** Opening DATA TO EXAMINE block **
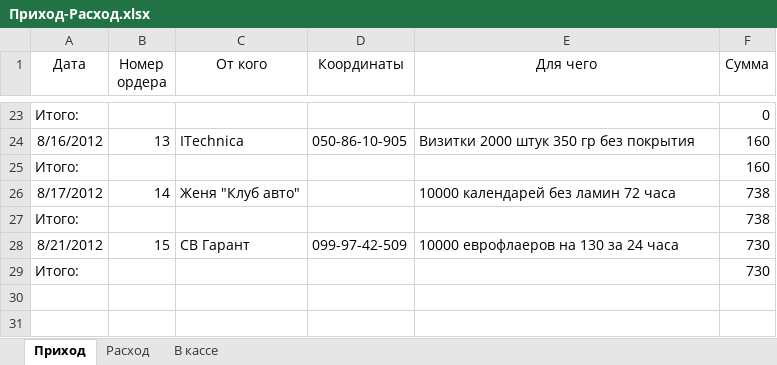
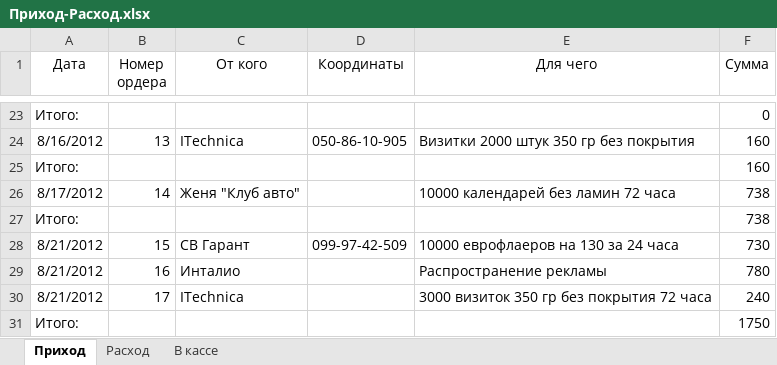
Before and after one commit to Balog/GraphWork, an Excel workbook: Касса/Приход-Расход.xlsx, sheet Приход, drawn as a sheet; only a part is shown, gaps mark what is left out; values as stored, in another font and other column widths than the file's, no borders; addresses are those after the commit; the diff names each change by its address in the sheet, - before the commit and + after, or states it on an @@ line.

```diff
--- a/Касса/Приход-Расход.xlsx (sheet Приход)
+++ b/Касса/Приход-Расход.xlsx (sheet Приход)
+row 29: 8/21/2012 | 16 | Инталио |  | Распространение рекламы | 780
+row 30: 8/21/2012 | 17 | ITechnica |  | 3000 визиток 350 гр без покрытия 72 часа | 240
-F31 (Сумма): 730
+F31 (Сумма): 1750
```
Also changed, not shown: sheet Расход, sheet В кассе, 4 other files.
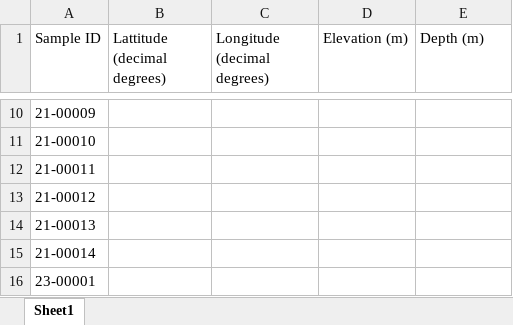
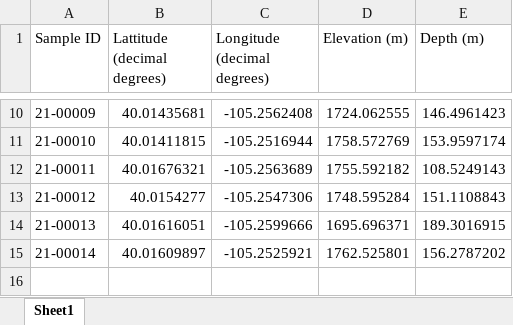
Before and after one commit to EarthCubeGeochron/Sparrow-CU-TRaIL, an Excel workbook: test_data/AddLocation/locations.xlsx, sheet Sheet1, drawn as a sheet; only a part is shown, gaps mark what is left out; values as stored, in another font and other column widths than the file's, no borders; the diff covers the shown part only; the diff names each change by its address in the sheet, - before the commit and + after, or states it on an @@ line.

```diff
--- a/test_data/AddLocation/locations.xlsx (sheet Sheet1)
+++ b/test_data/AddLocation/locations.xlsx (sheet Sheet1)
-B10 (Lattitude (decimal degrees)): (empty)
+B10 (Lattitude (decimal degrees)): 40.01435681
-C10 (Longitude (decimal degrees)): (empty)
+C10 (Longitude (decimal degrees)): -105.2562408
-D10 (Elevation (m)): (empty)
+D10 (Elevation (m)): 1724.062555
-E10 (Depth (m)): (empty)
+E10 (Depth (m)): 146.4961423
-B11 (Lattitude (decimal degrees)): (empty)
+B11 (Lattitude (decimal degrees)): 40.01411815
-C11 (Longitude (decimal degrees)): (empty)
+C11 (Longitude (decimal degrees)): -105.2516944
-D11 (Elevation (m)): (empty)
+D11 (Elevation (m)): 1758.572769
-E11 (Depth (m)): (empty)
+E11 (Depth (m)): 153.9597174
-B12 (Lattitude (decimal degrees)): (empty)
+B12 (Lattitude (decimal degrees)): 40.01676321
-C12 (Longitude (decimal degrees)): (empty)
+C12 (Longitude (decimal degrees)): -105.2563689
-D12 (Elevation (m)): (empty)
+D12 (Elevation (m)): 1755.592182
-E12 (Depth (m)): (empty)
+E12 (Depth (m)): 108.5249143
-B13 (Lattitude (decimal degrees)): (empty)
+B13 (Lattitude (decimal degrees)): 40.0154277
-C13 (Longitude (decimal degrees)): (empty)
+C13 (Longitude (decimal degrees)): -105.2547306
-D13 (Elevation (m)): (empty)
+D13 (Elevation (m)): 1748.595284
-E13 (Depth (m)): (empty)
+E13 (Depth (m)): 151.1108843
-B14 (Lattitude (decimal degrees)): (empty)
+B14 (Lattitude (decimal degrees)): 40.01616051
-C14 (Longitude (decimal degrees)): (empty)
+C14 (Longitude (decimal degrees)): -105.2599666
-D14 (Elevation (m)): (empty)
+D14 (Elevation (m)): 1695.696371
-E14 (Depth (m)): (empty)
+E14 (Depth (m)): 189.3016915
-B15 (Lattitude (decimal degrees)): (empty)
+B15 (Lattitude (decimal degrees)): 40.01609897
-C15 (Longitude (decimal degrees)): (empty)
+C15 (Longitude (decimal degrees)): -105.2525921
-D15 (Elevation (m)): (empty)
+D15 (Elevation (m)): 1762.525801
-E15 (Depth (m)): (empty)
+E15 (Depth (m)): 156.2787202
-row 16: 23-00001
```
Also changed, not shown: 32 edited cells elsewhere in this sheet.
** Closing DATA TO EXAMINE block **
### TASK REQUIREMENTS
The lines to copy are those in the listing that contain the word "than".

### OUTPUT OF THE TASK
Before and after one commit to Balog/GraphWork, an Excel workbook: Касса/Приход-Расход.xlsx, sheet Приход, drawn as a sheet; only a part is shown, gaps mark what is left out; values as stored, in another font and other column widths than the file's, no borders; addresses are those after the commit; the diff names each change by its address in the sheet, - before the commit and + after, or states it on an @@ line.
Before and after one commit to EarthCubeGeochron/Sparrow-CU-TRaIL, an Excel workbook: test_data/AddLocation/locations.xlsx, sheet Sheet1, drawn as a sheet; only a part is shown, gaps mark what is left out; values as stored, in another font and other column widths than the file's, no borders; the diff covers the shown part only; the diff names each change by its address in the sheet, - before the commit and + after, or states it on an @@ line.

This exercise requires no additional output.